[Directions] Your task is to find every line of the listing that includes "setEmail" and copy it.

[Records supplied]
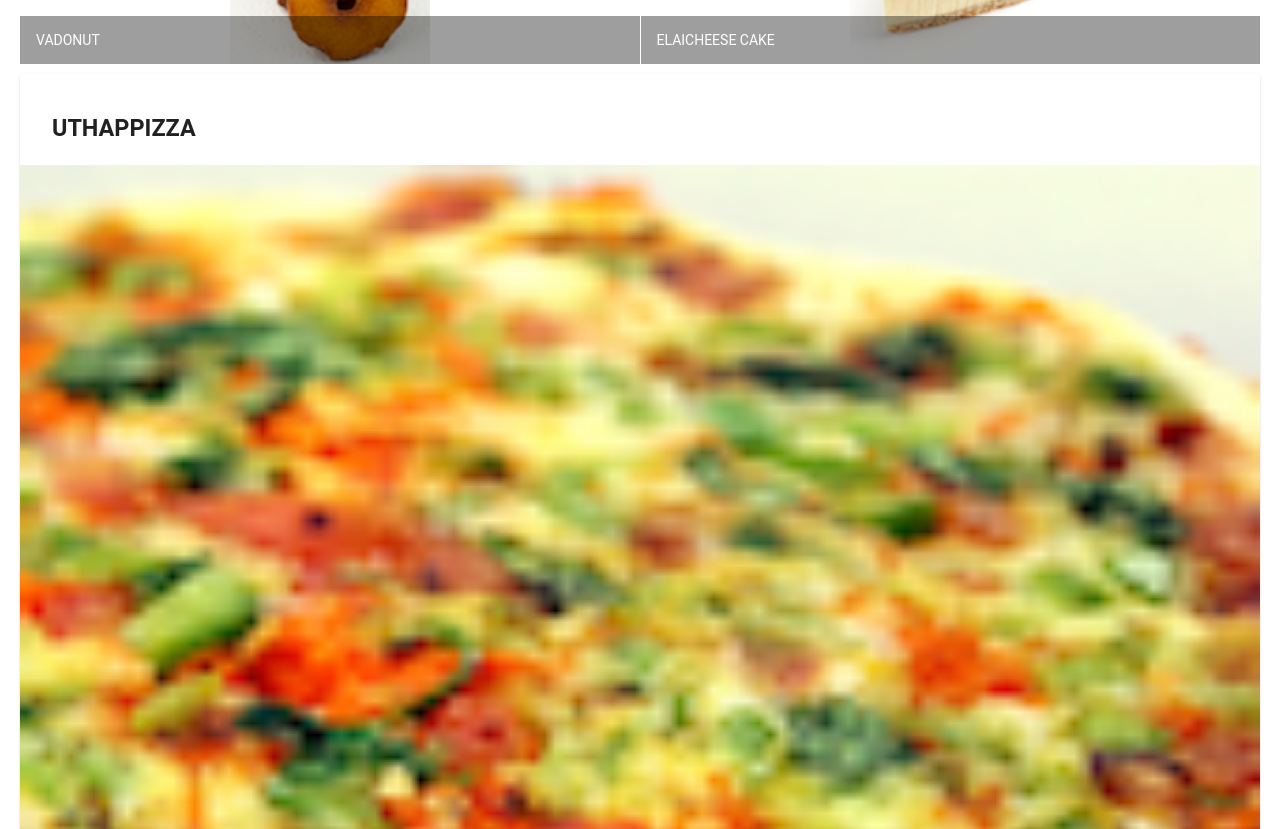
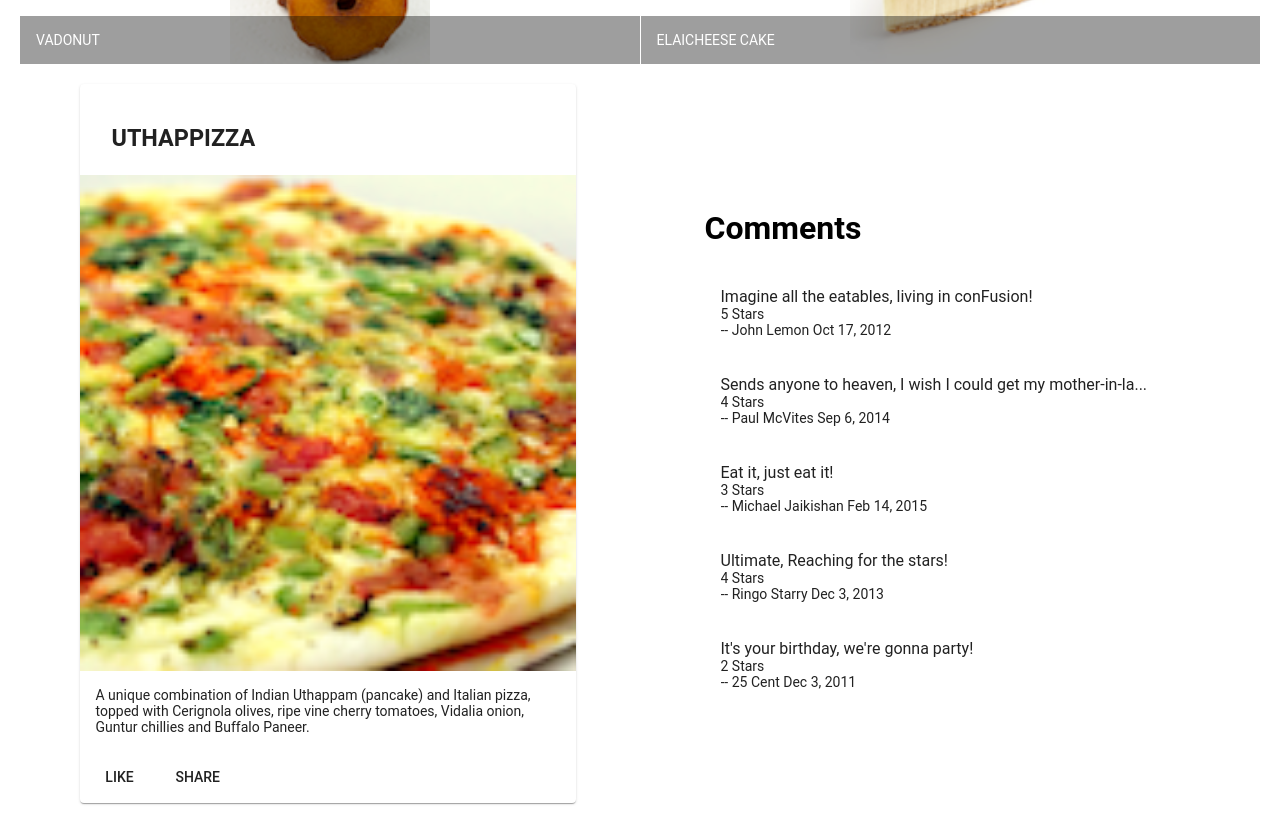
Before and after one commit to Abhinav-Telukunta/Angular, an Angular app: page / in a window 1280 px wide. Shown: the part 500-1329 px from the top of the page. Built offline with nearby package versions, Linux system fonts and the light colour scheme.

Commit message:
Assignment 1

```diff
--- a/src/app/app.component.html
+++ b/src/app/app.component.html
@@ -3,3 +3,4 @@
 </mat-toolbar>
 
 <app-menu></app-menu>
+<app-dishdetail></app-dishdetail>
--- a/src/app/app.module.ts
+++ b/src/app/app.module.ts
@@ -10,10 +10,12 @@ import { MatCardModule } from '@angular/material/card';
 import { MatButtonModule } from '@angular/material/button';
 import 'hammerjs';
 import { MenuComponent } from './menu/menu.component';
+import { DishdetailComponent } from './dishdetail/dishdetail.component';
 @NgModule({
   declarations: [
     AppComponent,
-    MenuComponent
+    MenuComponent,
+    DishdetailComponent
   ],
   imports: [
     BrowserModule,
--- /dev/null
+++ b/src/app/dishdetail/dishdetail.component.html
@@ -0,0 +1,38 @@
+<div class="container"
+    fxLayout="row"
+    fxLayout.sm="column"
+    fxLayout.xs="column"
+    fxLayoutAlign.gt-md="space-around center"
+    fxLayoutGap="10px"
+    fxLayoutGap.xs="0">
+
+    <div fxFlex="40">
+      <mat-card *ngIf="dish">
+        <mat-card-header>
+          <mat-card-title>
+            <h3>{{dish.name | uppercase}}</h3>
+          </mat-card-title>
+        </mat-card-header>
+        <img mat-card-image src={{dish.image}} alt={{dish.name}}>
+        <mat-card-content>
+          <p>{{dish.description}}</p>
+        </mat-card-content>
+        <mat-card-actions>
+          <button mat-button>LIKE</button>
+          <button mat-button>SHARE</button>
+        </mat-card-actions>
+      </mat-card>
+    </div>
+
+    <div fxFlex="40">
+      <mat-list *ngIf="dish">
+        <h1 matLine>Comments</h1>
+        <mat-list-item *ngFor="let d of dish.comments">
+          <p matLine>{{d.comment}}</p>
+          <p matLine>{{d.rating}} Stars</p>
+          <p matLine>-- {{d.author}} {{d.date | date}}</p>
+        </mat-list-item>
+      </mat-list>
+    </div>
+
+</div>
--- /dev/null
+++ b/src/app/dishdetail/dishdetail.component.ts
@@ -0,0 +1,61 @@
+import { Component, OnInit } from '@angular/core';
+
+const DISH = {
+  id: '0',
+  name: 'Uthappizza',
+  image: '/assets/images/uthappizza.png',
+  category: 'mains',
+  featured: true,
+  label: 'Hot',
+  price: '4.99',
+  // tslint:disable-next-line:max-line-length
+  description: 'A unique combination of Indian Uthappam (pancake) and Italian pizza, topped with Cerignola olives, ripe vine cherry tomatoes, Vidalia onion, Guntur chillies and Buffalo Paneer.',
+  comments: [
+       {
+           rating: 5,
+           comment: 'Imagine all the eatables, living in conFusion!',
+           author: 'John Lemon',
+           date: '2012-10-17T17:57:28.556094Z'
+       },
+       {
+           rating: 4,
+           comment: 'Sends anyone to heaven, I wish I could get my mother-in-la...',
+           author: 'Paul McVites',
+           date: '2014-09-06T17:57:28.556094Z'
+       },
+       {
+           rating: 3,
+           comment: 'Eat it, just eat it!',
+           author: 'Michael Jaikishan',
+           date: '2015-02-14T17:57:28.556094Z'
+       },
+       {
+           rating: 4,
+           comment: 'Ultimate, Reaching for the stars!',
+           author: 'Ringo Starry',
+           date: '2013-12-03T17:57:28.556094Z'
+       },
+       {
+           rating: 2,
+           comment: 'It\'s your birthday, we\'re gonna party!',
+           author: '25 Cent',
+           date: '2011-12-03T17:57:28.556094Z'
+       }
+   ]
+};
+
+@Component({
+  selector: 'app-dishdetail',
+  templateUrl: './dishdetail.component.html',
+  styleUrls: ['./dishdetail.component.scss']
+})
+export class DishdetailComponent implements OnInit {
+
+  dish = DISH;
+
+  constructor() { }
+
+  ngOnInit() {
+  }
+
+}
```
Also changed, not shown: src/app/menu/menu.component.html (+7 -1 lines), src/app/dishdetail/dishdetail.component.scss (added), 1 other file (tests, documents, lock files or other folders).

---

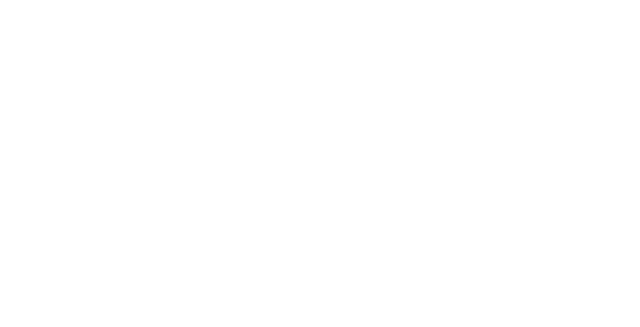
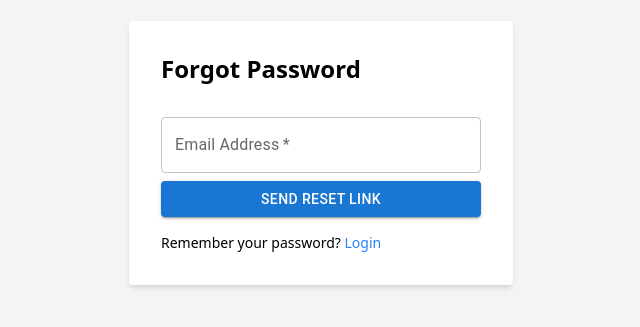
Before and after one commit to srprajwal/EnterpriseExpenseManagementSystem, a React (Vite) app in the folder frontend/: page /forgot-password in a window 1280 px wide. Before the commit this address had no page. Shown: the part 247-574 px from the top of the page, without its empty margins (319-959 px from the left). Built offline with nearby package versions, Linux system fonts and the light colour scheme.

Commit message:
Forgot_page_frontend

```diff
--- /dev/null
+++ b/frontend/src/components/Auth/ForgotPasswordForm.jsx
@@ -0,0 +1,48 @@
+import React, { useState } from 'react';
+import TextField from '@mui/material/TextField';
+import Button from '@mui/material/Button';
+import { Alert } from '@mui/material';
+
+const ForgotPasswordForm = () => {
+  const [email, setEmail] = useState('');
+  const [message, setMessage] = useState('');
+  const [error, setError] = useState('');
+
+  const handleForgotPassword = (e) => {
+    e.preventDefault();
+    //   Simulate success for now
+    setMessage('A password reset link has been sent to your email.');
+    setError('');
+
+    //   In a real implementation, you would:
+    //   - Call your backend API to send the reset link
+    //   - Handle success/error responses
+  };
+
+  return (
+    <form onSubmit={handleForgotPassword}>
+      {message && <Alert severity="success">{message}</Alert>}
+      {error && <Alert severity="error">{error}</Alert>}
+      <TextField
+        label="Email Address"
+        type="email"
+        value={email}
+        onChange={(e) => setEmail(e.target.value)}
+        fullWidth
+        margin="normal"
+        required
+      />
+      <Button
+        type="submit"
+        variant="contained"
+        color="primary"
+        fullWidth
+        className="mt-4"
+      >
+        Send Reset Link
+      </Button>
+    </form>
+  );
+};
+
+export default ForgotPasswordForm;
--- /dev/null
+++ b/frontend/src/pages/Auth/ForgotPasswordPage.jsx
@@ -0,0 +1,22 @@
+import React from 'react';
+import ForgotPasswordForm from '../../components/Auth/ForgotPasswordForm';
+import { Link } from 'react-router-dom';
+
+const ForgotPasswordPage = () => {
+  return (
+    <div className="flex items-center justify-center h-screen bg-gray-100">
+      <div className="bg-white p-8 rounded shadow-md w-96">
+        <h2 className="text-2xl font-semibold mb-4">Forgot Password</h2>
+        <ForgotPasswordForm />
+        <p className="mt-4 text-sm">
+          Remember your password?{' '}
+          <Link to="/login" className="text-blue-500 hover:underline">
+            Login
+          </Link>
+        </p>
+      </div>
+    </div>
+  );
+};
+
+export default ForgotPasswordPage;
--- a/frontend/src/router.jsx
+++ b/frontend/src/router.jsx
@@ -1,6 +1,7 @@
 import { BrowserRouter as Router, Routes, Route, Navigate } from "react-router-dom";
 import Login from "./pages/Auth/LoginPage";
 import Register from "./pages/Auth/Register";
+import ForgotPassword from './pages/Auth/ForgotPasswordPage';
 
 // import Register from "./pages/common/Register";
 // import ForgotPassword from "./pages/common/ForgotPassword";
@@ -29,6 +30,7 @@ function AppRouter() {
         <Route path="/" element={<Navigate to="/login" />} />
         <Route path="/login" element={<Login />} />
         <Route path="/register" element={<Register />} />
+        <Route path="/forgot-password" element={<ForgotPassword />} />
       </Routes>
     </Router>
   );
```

[Output for this exercise]
+  const [email, setEmail] = useState('');
+        onChange={(e) => setEmail(e.target.value)}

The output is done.